Required work –
When you copy the data that follows, reproduce every word exactly and leave out the images.

Modification records
====

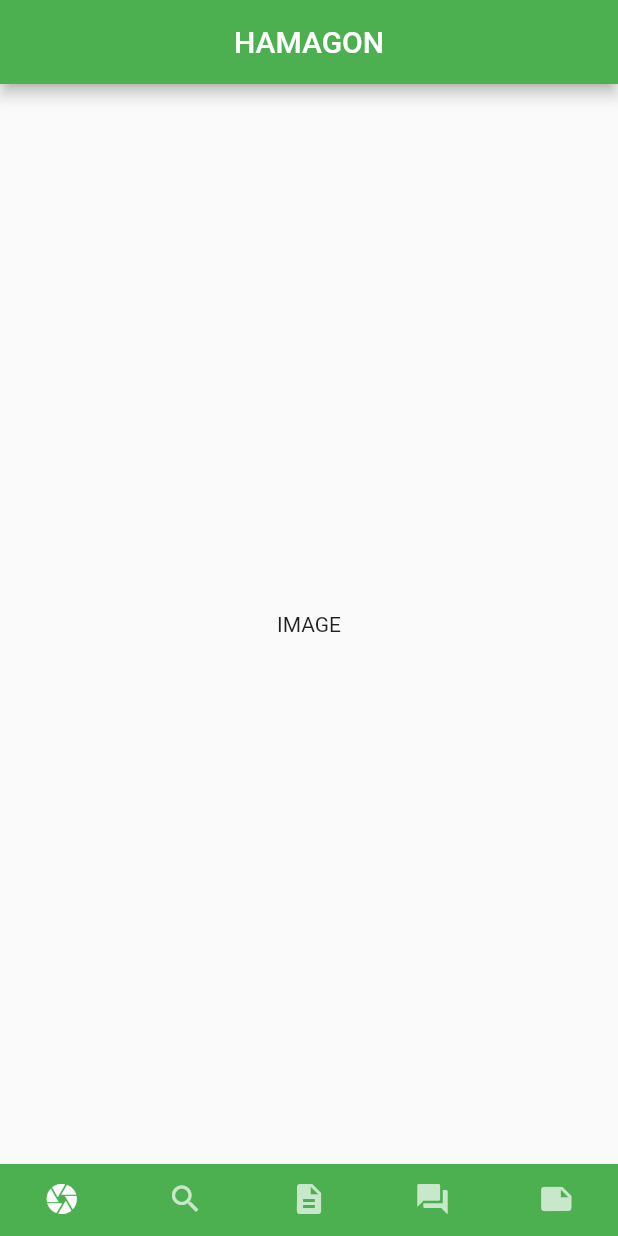
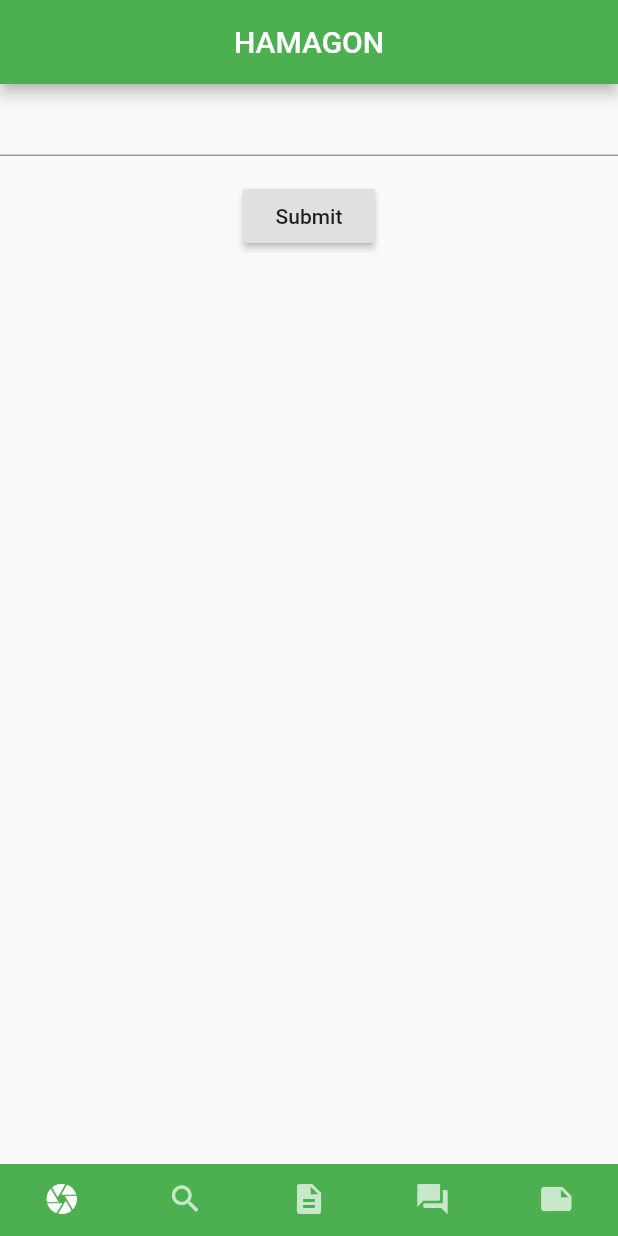
Before and after one commit to skylible/HamagonFlutter, a Flutter app: the screen it shows after launch, on a phone screen of 412 x 824 dp. Run offline on Flutter 3.47's test engine with Material 2 defaults, Android fonts, the phone set to English and light mode, and no system bars.

Commit message:
add firebase

```diff
--- a/lib/image_search/image_main.dart
+++ b/lib/image_search/image_main.dart
@@ -6,11 +6,43 @@ class ImageMain extends StatefulWidget {
 }
 
 class _ImageMainState extends State<ImageMain> {
+  final _formKey = GlobalKey<FormState>();
+
   @override
   Widget build(BuildContext context) {
     return Container(
       child: Center(
-        child: Text("IMAGE"),
+        child: Form(
+          key: _formKey,
+          child: Column(
+            crossAxisAlignment: CrossAxisAlignment.start,
+            children: <Widget>[
+              TextFormField(
+                validator: (value) {
+                  if (value.isEmpty) {
+                    return 'Please enter some text';
+                  }
+                  return null;
+                },
+              ),
+              Center(
+                child: Padding(
+                  padding: const EdgeInsets.symmetric(vertical: 16.0),
+                  child: RaisedButton(
+                    onPressed: () {
+                      // Validate will return true if the form is valid, or false if
+                      // the form is invalid.
+                      if (_formKey.currentState.validate()) {
+                        // Process data.
+                      }
+                    },
+                    child: Text('Submit'),
+                  ),
+                ),
+              ),
+            ],
+          ),
+        ),
       ),
     );
   }
--- a/pubspec.yaml
+++ b/pubspec.yaml
@@ -19,6 +19,12 @@ environment:
 dependencies:
   flutter:
     sdk: flutter
+
+  # Firebase core
+  firebase_core: ^0.4.0+9
+
+    # Add the dependency for the FlutterFire plugin for Google Analytics
+  firebase_analytics: ^4.0.2
 
   # The following adds the Cupertino Icons font to your application.
   # Use with the CupertinoIcons class for iOS style icons.
```
Also changed, not shown: lib/detail_search/detail_main.dart (+41 -1 lines), lib/name_search/name_main.dart (+49 -4 lines), pubspec.lock, 3 other files.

====

Response –
Before and after one commit to skylible/HamagonFlutter, a Flutter app: the screen it shows after launch, on a phone screen of 412 x 824 dp. Run offline on Flutter 3.47's test engine with Material 2 defaults, Android fonts, the phone set to English and light mode, and no system bars.

Commit message:
add firebase

```diff
--- a/lib/image_search/image_main.dart
+++ b/lib/image_search/image_main.dart
@@ -6,11 +6,43 @@ class ImageMain extends StatefulWidget {
 }
 
 class _ImageMainState extends State<ImageMain> {
+  final _formKey = GlobalKey<FormState>();
+
   @override
   Widget build(BuildContext context) {
     return Container(
       child: Center(
-        child: Text("IMAGE"),
+        child: Form(
+          key: _formKey,
+          child: Column(
+            crossAxisAlignment: CrossAxisAlignment.start,
+            children: <Widget>[
+              TextFormField(
+                validator: (value) {
+                  if (value.isEmpty) {
+                    return 'Please enter some text';
+                  }
+                  return null;
+                },
+              ),
+              Center(
+                child: Padding(
+                  padding: const EdgeInsets.symmetric(vertical: 16.0),
+                  child: RaisedButton(
+                    onPressed: () {
+                      // Validate will return true if the form is valid, or false if
+                      // the form is invalid.
+                      if (_formKey.currentState.validate()) {
+                        // Process data.
+                      }
+                    },
+                    child: Text('Submit'),
+                  ),
+                ),
+              ),
+            ],
+          ),
+        ),
       ),
     );
   }
--- a/pubspec.yaml
+++ b/pubspec.yaml
@@ -19,6 +19,12 @@ environment:
 dependencies:
   flutter:
     sdk: flutter
+
+  # Firebase core
+  firebase_core: ^0.4.0+9
+
+    # Add the dependency for the FlutterFire plugin for Google Analytics
+  firebase_analytics: ^4.0.2
 
   # The following adds the Cupertino Icons font to your application.
   # Use with the CupertinoIcons class for iOS style icons.
```
Also changed, not shown: lib/detail_search/detail_main.dart (+41 -1 lines), lib/name_search/name_main.dart (+49 -4 lines), pubspec.lock, 3 other files.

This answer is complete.